_Task instructions:_
How many lines below include the word "Colombia"? State that number and nothing else.

_The data:_

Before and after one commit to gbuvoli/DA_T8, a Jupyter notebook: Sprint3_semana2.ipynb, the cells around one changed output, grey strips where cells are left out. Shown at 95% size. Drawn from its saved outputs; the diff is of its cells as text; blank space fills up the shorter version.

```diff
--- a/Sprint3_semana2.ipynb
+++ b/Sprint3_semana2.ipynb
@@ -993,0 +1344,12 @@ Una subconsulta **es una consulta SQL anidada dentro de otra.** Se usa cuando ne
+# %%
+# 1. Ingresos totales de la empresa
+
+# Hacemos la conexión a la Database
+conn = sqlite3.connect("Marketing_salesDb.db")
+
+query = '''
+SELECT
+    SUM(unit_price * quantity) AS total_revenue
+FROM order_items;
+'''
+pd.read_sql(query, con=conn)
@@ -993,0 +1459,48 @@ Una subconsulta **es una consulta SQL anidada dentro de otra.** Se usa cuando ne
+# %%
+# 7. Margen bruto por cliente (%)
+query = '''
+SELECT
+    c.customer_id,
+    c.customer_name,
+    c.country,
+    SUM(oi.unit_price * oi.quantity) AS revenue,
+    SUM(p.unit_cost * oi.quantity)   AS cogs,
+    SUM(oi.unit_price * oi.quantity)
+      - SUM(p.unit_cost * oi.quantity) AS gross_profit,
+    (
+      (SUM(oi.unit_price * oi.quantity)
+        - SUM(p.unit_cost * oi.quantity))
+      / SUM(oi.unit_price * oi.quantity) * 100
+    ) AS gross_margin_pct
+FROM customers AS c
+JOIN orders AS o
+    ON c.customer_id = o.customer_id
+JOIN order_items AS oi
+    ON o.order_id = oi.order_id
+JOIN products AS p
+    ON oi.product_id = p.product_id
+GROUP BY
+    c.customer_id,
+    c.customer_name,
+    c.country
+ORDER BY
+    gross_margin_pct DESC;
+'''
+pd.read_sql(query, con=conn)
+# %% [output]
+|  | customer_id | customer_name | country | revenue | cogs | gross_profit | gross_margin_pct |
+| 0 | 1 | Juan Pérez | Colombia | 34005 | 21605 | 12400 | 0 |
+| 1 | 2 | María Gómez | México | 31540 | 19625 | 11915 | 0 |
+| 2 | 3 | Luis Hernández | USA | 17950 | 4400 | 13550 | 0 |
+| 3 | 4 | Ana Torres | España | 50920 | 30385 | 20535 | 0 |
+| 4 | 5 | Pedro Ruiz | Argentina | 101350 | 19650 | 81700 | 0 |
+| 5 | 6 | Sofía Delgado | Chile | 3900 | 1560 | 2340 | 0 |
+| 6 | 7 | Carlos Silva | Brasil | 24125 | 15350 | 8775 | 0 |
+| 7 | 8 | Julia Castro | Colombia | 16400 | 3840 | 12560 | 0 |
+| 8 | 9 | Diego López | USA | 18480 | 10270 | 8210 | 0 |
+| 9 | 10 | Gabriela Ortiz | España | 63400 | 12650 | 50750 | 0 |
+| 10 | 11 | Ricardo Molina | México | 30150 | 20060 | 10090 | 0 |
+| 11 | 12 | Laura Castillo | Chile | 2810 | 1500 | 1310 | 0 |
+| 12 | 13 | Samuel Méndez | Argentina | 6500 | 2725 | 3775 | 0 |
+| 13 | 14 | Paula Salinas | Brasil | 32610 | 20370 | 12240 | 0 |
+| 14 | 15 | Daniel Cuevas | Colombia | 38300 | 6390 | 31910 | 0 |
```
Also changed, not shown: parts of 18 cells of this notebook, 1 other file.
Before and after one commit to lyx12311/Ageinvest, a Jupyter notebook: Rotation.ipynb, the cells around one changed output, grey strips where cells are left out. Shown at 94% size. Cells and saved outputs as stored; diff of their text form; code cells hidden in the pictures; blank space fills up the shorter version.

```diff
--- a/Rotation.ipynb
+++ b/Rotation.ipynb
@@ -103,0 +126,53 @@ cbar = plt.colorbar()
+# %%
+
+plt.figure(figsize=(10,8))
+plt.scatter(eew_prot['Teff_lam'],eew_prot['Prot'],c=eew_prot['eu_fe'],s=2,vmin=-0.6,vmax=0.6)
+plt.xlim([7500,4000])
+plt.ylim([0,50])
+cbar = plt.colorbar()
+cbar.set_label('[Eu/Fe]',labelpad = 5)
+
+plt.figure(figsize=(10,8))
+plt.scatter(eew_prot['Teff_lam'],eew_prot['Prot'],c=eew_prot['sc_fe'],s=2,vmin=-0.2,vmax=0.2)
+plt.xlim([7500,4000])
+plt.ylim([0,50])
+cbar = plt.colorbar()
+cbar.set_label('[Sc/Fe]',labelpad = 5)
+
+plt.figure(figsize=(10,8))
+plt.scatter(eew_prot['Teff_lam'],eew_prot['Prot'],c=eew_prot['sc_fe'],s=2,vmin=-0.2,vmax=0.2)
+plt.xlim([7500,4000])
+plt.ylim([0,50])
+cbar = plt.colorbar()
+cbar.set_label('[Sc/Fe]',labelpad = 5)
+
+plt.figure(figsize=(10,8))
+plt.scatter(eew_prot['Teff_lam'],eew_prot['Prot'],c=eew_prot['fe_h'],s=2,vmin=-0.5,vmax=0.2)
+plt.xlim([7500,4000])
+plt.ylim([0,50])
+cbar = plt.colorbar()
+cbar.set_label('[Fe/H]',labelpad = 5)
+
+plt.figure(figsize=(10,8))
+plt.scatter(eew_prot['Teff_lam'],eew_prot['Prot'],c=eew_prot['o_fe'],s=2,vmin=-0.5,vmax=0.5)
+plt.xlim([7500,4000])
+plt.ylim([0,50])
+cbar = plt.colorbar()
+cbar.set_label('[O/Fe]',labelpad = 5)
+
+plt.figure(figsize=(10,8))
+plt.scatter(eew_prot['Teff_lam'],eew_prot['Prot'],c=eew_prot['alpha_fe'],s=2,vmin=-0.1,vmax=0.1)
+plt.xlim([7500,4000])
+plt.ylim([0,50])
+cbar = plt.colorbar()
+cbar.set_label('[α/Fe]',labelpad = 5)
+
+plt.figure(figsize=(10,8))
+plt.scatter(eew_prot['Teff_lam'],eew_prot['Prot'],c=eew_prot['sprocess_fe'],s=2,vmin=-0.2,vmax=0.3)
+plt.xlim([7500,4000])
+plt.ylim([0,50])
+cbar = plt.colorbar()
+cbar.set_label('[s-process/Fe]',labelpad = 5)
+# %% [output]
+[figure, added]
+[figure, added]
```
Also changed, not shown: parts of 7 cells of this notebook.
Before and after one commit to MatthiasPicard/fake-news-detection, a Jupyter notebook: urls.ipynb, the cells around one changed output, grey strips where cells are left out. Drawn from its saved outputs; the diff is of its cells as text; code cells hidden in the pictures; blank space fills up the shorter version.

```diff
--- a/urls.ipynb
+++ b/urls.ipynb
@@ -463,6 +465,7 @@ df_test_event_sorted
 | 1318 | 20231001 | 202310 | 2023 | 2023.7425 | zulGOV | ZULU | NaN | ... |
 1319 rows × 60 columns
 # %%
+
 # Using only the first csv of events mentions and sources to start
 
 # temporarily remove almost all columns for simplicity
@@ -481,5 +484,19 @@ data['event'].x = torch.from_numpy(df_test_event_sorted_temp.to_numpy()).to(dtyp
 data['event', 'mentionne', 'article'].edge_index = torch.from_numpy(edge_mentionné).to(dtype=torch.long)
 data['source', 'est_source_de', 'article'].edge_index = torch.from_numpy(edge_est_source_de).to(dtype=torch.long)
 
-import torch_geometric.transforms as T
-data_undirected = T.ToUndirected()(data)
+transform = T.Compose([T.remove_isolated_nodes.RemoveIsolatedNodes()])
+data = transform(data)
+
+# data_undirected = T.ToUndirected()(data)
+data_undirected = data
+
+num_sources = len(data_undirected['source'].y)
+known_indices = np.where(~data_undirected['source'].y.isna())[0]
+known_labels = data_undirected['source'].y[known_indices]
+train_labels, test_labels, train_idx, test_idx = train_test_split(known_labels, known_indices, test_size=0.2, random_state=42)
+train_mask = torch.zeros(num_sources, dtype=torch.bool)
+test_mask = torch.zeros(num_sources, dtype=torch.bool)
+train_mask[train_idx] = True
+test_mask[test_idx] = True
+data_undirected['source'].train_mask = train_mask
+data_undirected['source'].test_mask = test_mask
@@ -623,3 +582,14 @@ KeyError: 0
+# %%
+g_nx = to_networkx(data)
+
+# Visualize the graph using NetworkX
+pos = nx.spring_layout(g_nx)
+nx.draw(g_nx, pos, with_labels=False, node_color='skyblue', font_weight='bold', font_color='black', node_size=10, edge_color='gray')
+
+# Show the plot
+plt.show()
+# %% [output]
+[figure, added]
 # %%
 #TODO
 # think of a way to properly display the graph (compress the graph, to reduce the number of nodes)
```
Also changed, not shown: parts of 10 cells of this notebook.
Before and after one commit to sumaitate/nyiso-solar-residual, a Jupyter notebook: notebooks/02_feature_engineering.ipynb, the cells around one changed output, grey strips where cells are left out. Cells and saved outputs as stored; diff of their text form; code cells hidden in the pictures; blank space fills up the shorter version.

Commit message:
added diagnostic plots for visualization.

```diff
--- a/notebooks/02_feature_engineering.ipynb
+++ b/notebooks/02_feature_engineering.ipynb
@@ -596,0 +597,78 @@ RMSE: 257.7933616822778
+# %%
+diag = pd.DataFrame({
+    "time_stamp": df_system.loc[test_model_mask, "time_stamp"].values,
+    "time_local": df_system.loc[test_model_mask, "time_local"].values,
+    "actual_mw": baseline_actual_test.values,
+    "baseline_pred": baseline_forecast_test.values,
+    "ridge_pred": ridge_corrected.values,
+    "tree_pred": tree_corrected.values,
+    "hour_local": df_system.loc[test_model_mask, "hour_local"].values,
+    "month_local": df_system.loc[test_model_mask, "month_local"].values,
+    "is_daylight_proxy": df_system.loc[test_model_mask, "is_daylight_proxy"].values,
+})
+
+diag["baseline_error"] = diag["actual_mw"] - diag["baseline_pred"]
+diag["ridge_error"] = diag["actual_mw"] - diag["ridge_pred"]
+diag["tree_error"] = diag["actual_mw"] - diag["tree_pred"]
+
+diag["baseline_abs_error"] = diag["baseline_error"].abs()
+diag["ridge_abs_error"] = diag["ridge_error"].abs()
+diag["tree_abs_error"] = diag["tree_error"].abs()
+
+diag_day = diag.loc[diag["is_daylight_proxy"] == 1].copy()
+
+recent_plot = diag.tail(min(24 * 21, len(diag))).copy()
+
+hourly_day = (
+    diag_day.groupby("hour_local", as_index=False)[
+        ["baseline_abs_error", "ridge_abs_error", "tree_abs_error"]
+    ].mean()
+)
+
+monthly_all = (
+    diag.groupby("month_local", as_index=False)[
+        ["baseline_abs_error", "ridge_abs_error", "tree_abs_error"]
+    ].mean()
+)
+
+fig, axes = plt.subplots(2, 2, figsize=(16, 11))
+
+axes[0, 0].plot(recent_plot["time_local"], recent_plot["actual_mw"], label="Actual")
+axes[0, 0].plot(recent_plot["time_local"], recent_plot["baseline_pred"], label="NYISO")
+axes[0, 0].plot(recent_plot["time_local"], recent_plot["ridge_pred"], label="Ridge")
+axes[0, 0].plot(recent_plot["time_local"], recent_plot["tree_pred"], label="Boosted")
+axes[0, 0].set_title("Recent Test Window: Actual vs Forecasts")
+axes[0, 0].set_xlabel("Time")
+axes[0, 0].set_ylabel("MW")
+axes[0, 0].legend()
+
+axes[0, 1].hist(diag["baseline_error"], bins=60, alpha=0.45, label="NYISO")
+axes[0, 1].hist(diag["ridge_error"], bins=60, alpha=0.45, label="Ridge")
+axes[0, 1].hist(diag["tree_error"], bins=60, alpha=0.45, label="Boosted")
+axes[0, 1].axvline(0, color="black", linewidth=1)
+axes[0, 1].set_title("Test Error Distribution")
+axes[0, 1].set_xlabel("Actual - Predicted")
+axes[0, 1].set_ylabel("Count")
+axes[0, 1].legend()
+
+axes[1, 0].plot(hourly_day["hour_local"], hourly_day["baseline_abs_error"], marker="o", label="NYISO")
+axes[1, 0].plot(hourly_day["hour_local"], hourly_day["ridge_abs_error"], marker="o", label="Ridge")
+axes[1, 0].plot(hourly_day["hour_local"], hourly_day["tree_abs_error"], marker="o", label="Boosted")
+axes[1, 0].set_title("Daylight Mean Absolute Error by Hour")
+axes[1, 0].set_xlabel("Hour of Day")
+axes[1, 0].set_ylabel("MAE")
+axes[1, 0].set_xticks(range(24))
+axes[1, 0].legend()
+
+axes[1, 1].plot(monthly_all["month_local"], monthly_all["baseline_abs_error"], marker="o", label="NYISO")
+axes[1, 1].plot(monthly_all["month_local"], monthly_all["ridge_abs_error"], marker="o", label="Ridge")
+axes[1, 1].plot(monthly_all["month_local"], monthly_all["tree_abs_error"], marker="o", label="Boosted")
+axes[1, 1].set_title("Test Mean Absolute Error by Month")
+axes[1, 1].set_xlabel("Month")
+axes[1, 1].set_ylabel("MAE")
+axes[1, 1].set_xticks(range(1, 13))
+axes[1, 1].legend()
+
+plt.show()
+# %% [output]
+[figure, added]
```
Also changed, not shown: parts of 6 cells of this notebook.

_Output:_
3